Built of brick in 1870, the building measures 27 feet by 50 feet and is on the National Register of Historic Places. It was added to the registry in 1971.
Corinne Mayor Brett Merkley said the city took possession of the building a few months ago and is gathering information about what it will take to restore the building.
“We hope to get grants to help finance the restoration of the building,” the mayor said. “The state has historical grants we can get up $10,000.”
He said the city has a long-term capital plan. The roof needs to be fixed and the bricks and mortar need to be restored.
“It’s nice on the inside, but it needs some attention,” he said. “We are worried about some water damage and a few other things, but it can still be used. It is still used for different occasions, periodically.”
The work will take several years to complete. The city has posted notices and held public meetings.
There is a small frame building behind the church they hope to turn into a kitchen and restrooms.
“We want to put in air conditioning for the summer,” Merkley said. “There is a lot of desire to restore it to its historical flavor.”

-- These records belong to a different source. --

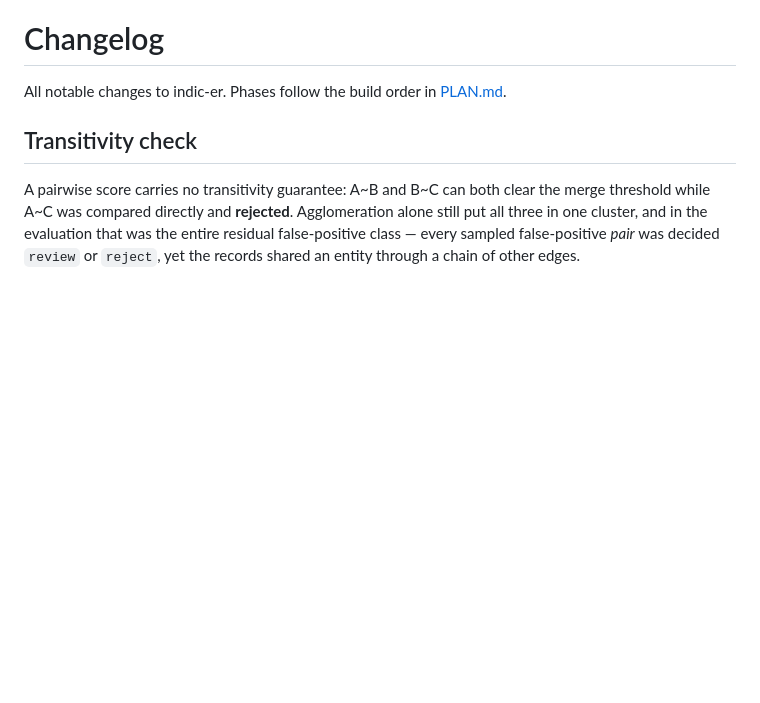
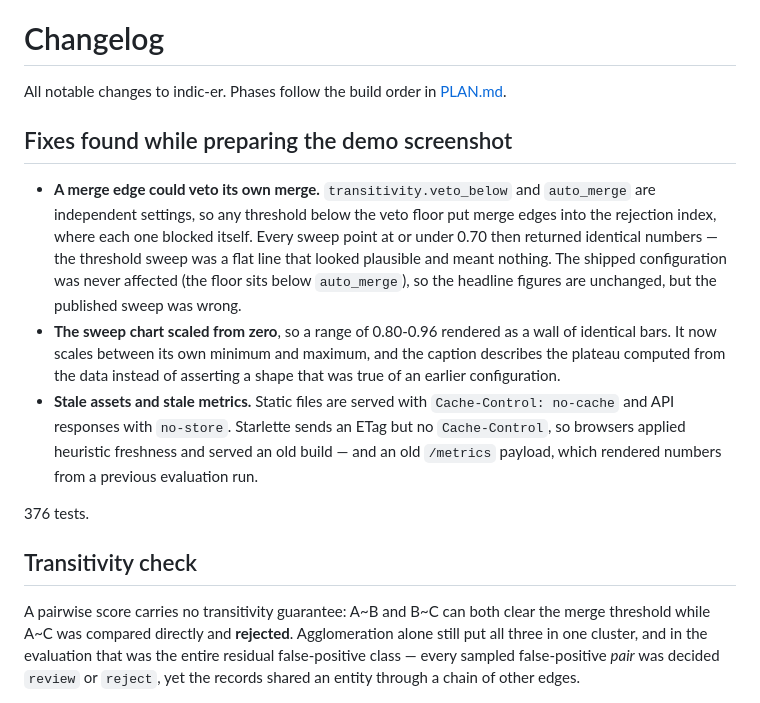
Before and after one commit to KaranNMakim/indic-er, a Markdown page: CHANGELOG.md, the part around the change. Rendered like a GitHub page; blank space fills up the shorter version.

```diff
--- a/CHANGELOG.md
+++ b/CHANGELOG.md
@@ -2,6 +2,27 @@
 
 All notable changes to indic-er. Phases follow the build order in
 [PLAN.md](PLAN.md).
+
+## Fixes found while preparing the demo screenshot
+
+- **A merge edge could veto its own merge.** `transitivity.veto_below` and
+  `auto_merge` are independent settings, so any threshold below the veto floor
+  put merge edges into the rejection index, where each one blocked itself.
+  Every sweep point at or under 0.70 then returned identical numbers — the
+  threshold sweep was a flat line that looked plausible and meant nothing. The
+  shipped configuration was never affected (the floor sits below `auto_merge`),
+  so the headline figures are unchanged, but the published sweep was wrong.
+- **The sweep chart scaled from zero**, so a range of 0.80-0.96 rendered as a
+  wall of identical bars. It now scales between its own minimum and maximum,
+  and the caption describes the plateau computed from the data instead of
+  asserting a shape that was true of an earlier configuration.
+- **Stale assets and stale metrics.** Static files are served with
+  `Cache-Control: no-cache` and API responses with `no-store`. Starlette sends
+  an ETag but no `Cache-Control`, so browsers applied heuristic freshness and
+  served an old build — and an old `/metrics` payload, which rendered numbers
+  from a previous evaluation run.
+
+376 tests.
 
 ## Transitivity check
 
```
Also changed, not shown: README.md (+7 -1 lines), docs/eval-report.md (+14 -14 lines), docs/linkedin-post.md (added, +110 -0 lines), docs/img/metrics.jpg (added), 5 other files.
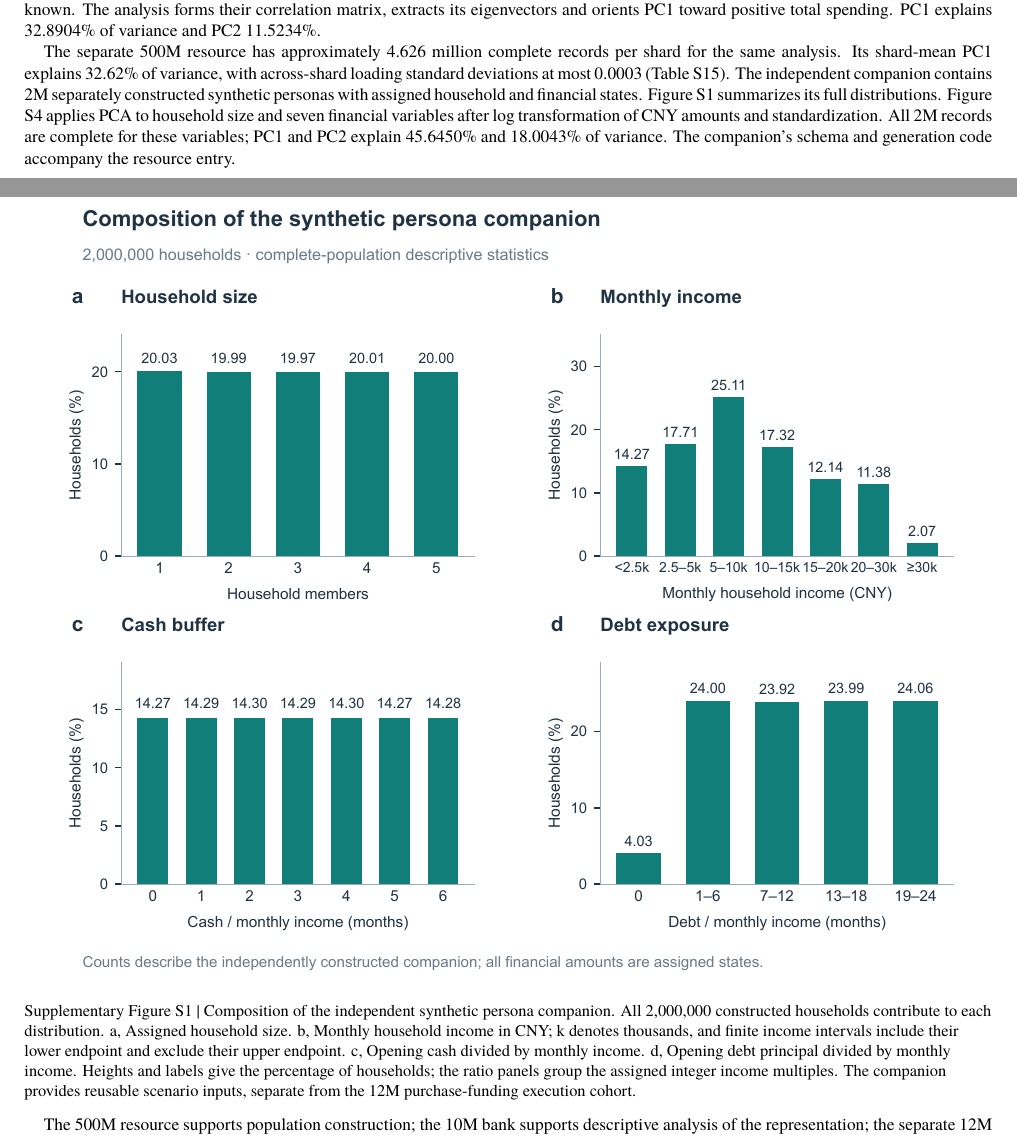
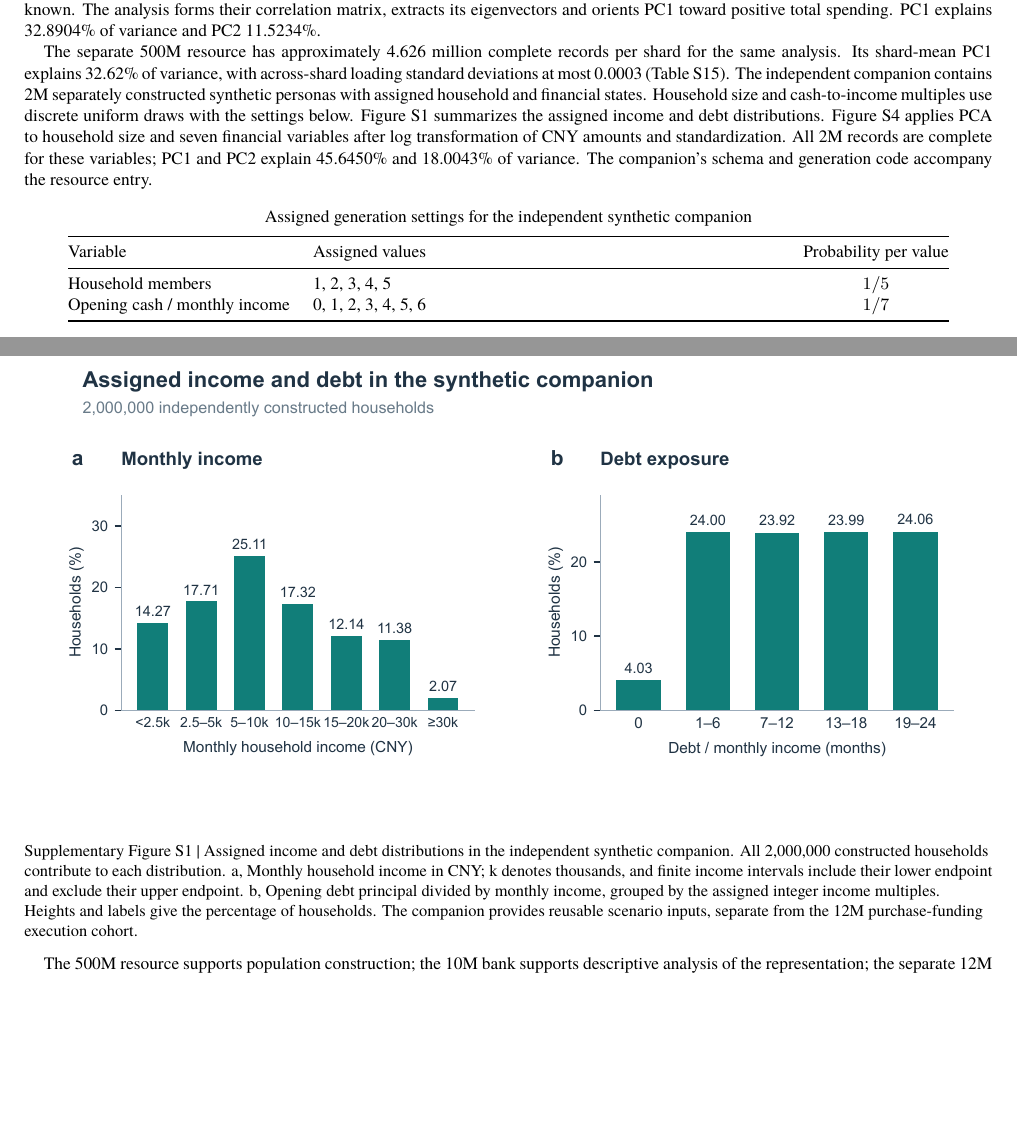
Before and after one commit to KataDavidXD/s2-mas, a LaTeX document (paper/main.tex): two parts of pages 18 and 19 of 50, joined at a grey line, cut so that both start at the same text, the shorter picture padded with empty space. Compiled offline with XeLaTeX.

Commit message:
Replace uniform companion bars with generation settings

```diff
--- a/paper/main.tex
+++ b/paper/main.tex
@@ -673,17 +673,34 @@ Supplementary Methods M3 defines the descriptive bank and the 12M execution coho
 
 PCA evaluates standardized ordinal attributes in the completed constructed records. In the 10M bank, 7,227,206 rows have all 14 fields known. The analysis forms their correlation matrix, extracts its eigenvectors and orients PC1 toward positive total spending. PC1 explains 32.8904\% of variance and PC2 11.5234\%.
 
-The separate 500M resource has approximately 4.626 million complete records per shard for the same analysis. Its shard-mean PC1 explains 32.62\% of variance, with across-shard loading standard deviations at most 0.0003 (Table S15). The independent companion contains 2M separately constructed synthetic personas with assigned household and financial states. Figure S1 summarizes its full distributions. Figure S4 applies PCA to household size and seven financial variables after log transformation of CNY amounts and standardization. All 2M records are complete for these variables; PC1 and PC2 explain 45.6450\% and 18.0043\% of variance. The companion's schema and generation code accompany the resource entry.
-
-\begin{center}
-
-\begin{minipage}{\textwidth}
-
+The separate 500M resource has approximately 4.626 million complete records per shard for the same analysis. Its shard-mean PC1 explains 32.62\% of variance, with across-shard loading standard deviations at most 0.0003 (Table S15). The independent companion contains 2M separately constructed synthetic personas with assigned household and financial states. Household size and cash-to-income multiples use discrete uniform draws with the settings below. Figure S1 summarizes the assigned income and debt distributions. Figure S4 applies PCA to household size and seven financial variables after log transformation of CNY amounts and standardization. All 2M records are complete for these variables; PC1 and PC2 explain 45.6450\% and 18.0043\% of variance. The companion's schema and generation code accompany the resource entry.
+
+\begin{center}
+\begin{minipage}{.91\textwidth}
 \centering
+{\small\textbf{Assigned generation settings for the independent synthetic companion}\par}
+\vspace{4pt}
+{\small
+\begin{tabularx}{\textwidth}{@{}lXc@{}}
+\toprule
+Variable & Assigned values & Probability per value \\
+\midrule
+Household members & 1, 2, 3, 4, 5 & $1/5$ \\
+Opening cash / monthly income & 0, 1, 2, 3, 4, 5, 6 & $1/7$ \\
+\bottomrule
+\end{tabularx}}
+\end{minipage}
+\end{center}
+
+\begin{center}
+
+\begin{minipage}{\textwidth}
+
+\centering
 
 \includegraphics[width=\textwidth,height=.66\textheight,keepaspectratio]{figures/F2.pdf}
 
-\par\vspace{5pt}{\fontsize{8.5}{10.3}\selectfont\raggedright Supplementary Figure S1 | Composition of the independent synthetic persona companion. All 2,000,000 constructed households contribute to each distribution. a, Assigned household size. b, Monthly household income in CNY; k denotes thousands, and finite income intervals include their lower endpoint and exclude their upper endpoint. c, Opening cash divided by monthly income. d, Opening debt principal divided by monthly income. Heights and labels give the percentage of households; the ratio panels group the assigned integer income multiples. The companion provides reusable scenario inputs, separate from the 12M purchase-funding execution cohort.\par}
+\par\vspace{5pt}{\fontsize{8.5}{10.3}\selectfont\raggedright Supplementary Figure S1 | Assigned income and debt distributions in the independent synthetic companion. All 2,000,000 constructed households contribute to each distribution. a, Monthly household income in CNY; k denotes thousands, and finite income intervals include their lower endpoint and exclude their upper endpoint. b, Opening debt principal divided by monthly income, grouped by the assigned integer income multiples. Heights and labels give the percentage of households. The companion provides reusable scenario inputs, separate from the 12M purchase-funding execution cohort.\par}
 
 \end{minipage}
 
```
Also changed, not shown: docs/system1-financial-qa-comparison-20261014/MODEL_SOURCES.md (+1 -1 lines), README.md, README_ZH.md, paper/README.md, paper/S2_MAS_Paper.pdf, paper/figures/F2.pdf, paper/main.tex (2 more changed lines), 1 other file.
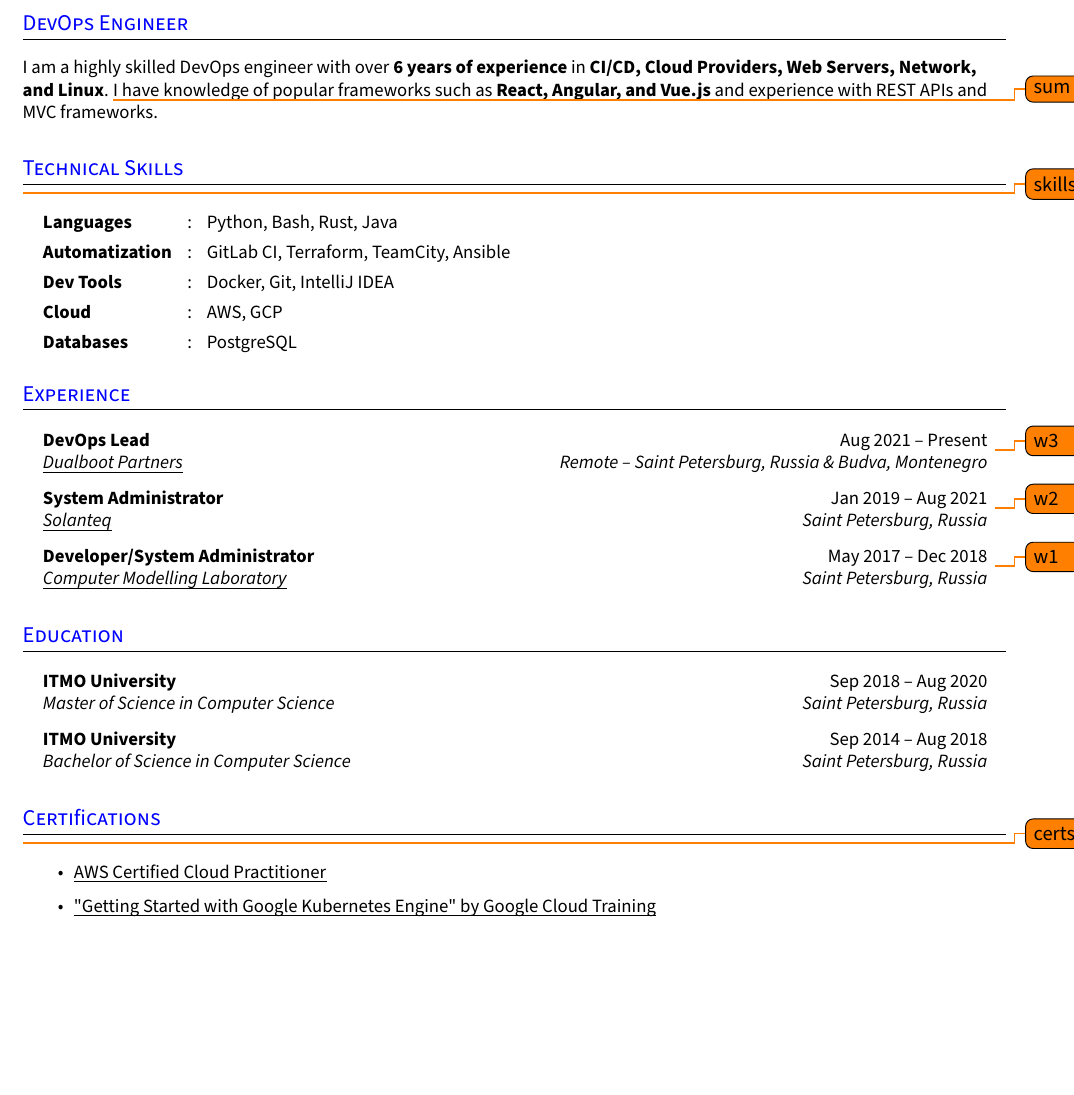
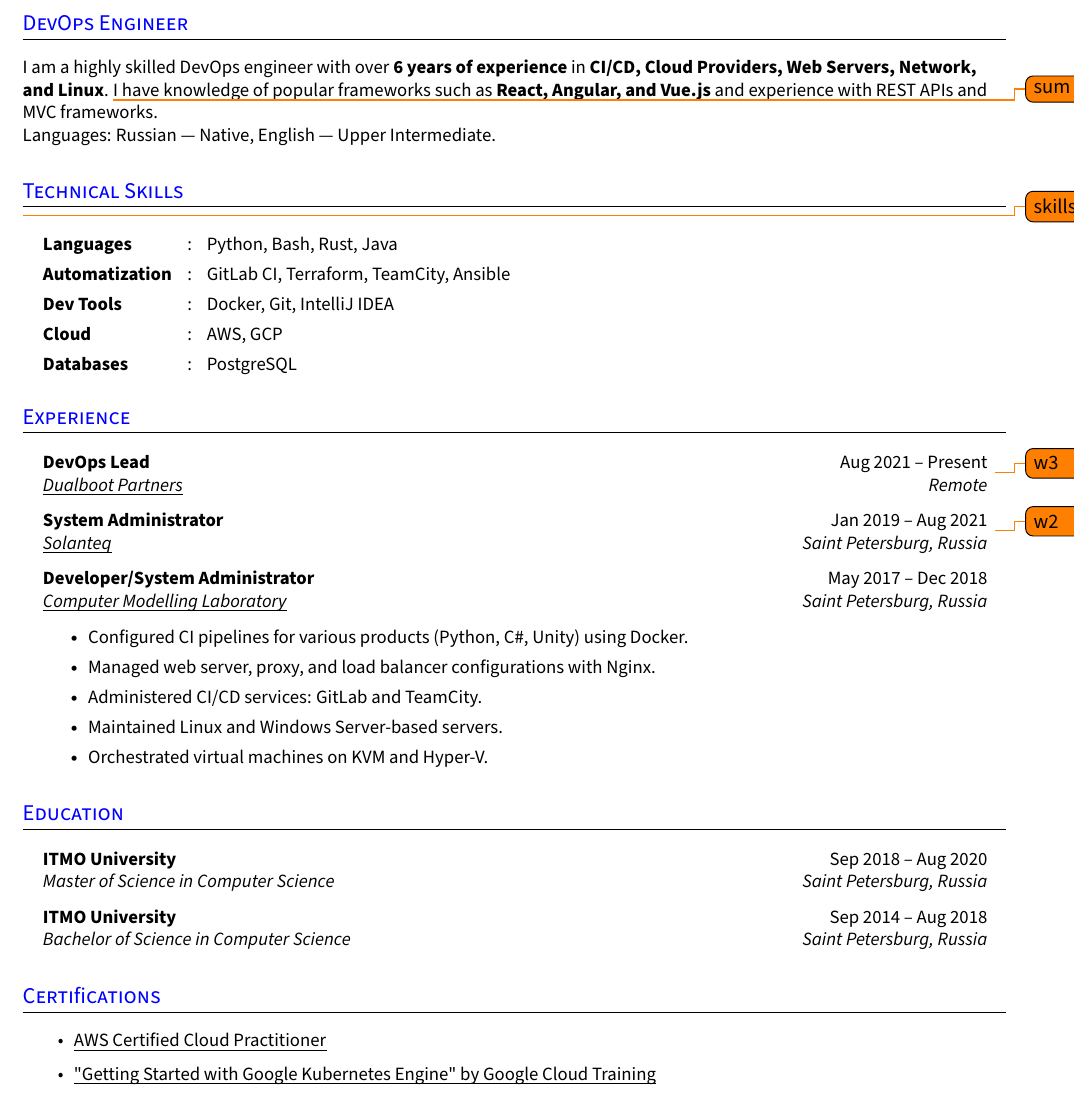
Before and after one commit to Razorr1996/CV-DevOps, a LaTeX document (rezume.tex): part of the page, cut so that both start at the same text, the shorter picture padded with empty space. Compiled offline with pdfLaTeX.

Commit message:
Add sim-lab experience

```diff
--- a/rezume.tex
+++ b/rezume.tex
@@ -180,7 +180,9 @@
 
 \section{DevOps Engineer}
 \small{
-  I am a highly skilled DevOps engineer with over \textbf{6 years of experience} in \textbf{CI/CD, Cloud Providers, Web Servers, Network, and Linux}. \todo{sum} I have knowledge of popular frameworks such as \textbf{React, Angular, and Vue.js} and experience with REST APIs and MVC frameworks.
+I am a highly skilled DevOps engineer with over \textbf{6 years of experience} in \textbf{CI/CD, Cloud Providers, Web Servers, Network, and Linux}. \todo{sum} I have knowledge of popular frameworks such as \textbf{React, Angular, and Vue.js} and experience with REST APIs and MVC frameworks.
+
+Languages: Russian --- Native, English --- Upper Intermediate.
 }
 %--------------------------------------------
 
@@ -206,7 +208,7 @@
 \section{Experience}
 \resumeHeadingListStart{}
   \resumeQuadHeading{DevOps Lead}{Aug 2021 -- Present}
-  {\href{https://www.linkedin.com/company/dualbootpartners/}{\uline{Dualboot Partners}}}{Remote -- Saint Petersburg, Russia \& Budva, Montenegro}
+  {\href{https://www.linkedin.com/company/dualbootpartners/}{\uline{Dualboot Partners}}}{Remote}
   \todo{w3}
     % \resumeItemListStart{}
     %   \resumeItem{Designed and developed dynamic and responsive websites using \textbf{HTML, CSS, JavaScript, and PHP}}
@@ -223,10 +225,13 @@
     % \resumeItemListEnd{}
 
   \resumeQuadHeading{Developer/System Administrator}{May 2017 -- Dec 2018}{\href{https://sim-lab.ru}{\uline{Computer Modelling Laboratory}}}{Saint Petersburg, Russia}
-  \todo{w1}
-    % \resumeItemListStart{}
-    %   \resumeItem{Assisted senior web developers in the design and development of websites using \textbf{HTML, CSS, and JavaScript}}
-    % \resumeItemListEnd{}
+    \resumeItemListStart{}
+      \resumeItem{Configured CI pipelines for various products (Python, C\#, Unity) using Docker.}
+      \resumeItem{Managed web server, proxy, and load balancer configurations with Nginx.}
+      \resumeItem{Administered CI/CD services: GitLab and TeamCity.}
+      \resumeItem{Maintained Linux and Windows Server-based servers.}
+      \resumeItem{Orchestrated virtual machines on KVM and Hyper-V.}
+    \resumeItemListEnd{}
 \resumeHeadingListEnd{}
 %---------------------------------------------
 
@@ -271,7 +276,6 @@
 % You can add your acheivements, accolades, certifications etc. here.
 
 \section{Certifications}
-\todo{certs}
   \resumeItemListStart{}
     \resumeItem{\href{https://www.credly.com/badges/968bad65-6464-49fb-b836-c53a0dd30daf/linked_in_profile}{\uline{AWS Certified Cloud Practitioner}}}
     \resumeItem{\href{https://coursera.org/verify/ND55XKAHNRU4}{\uline{"Getting Started with Google Kubernetes Engine" by Google Cloud Training}}}
```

The mayor said there is a lot of history in Corinne. The city was there before Utah’s statehood, but there’s not much left. The history of Corinne is being lost, very few know how much Corinne played a role in the state’s early history.
Restoring the church may be a start to energize the history movement. The city was established by non-members of The Church of Jesus Christ of Latter-day Saints, even though they dominated the Utah Territory.
Corinne was said to have 1,000 residents, banks, warehouses, whorehouses, over a dozen saloons and more liquor stores than saloons.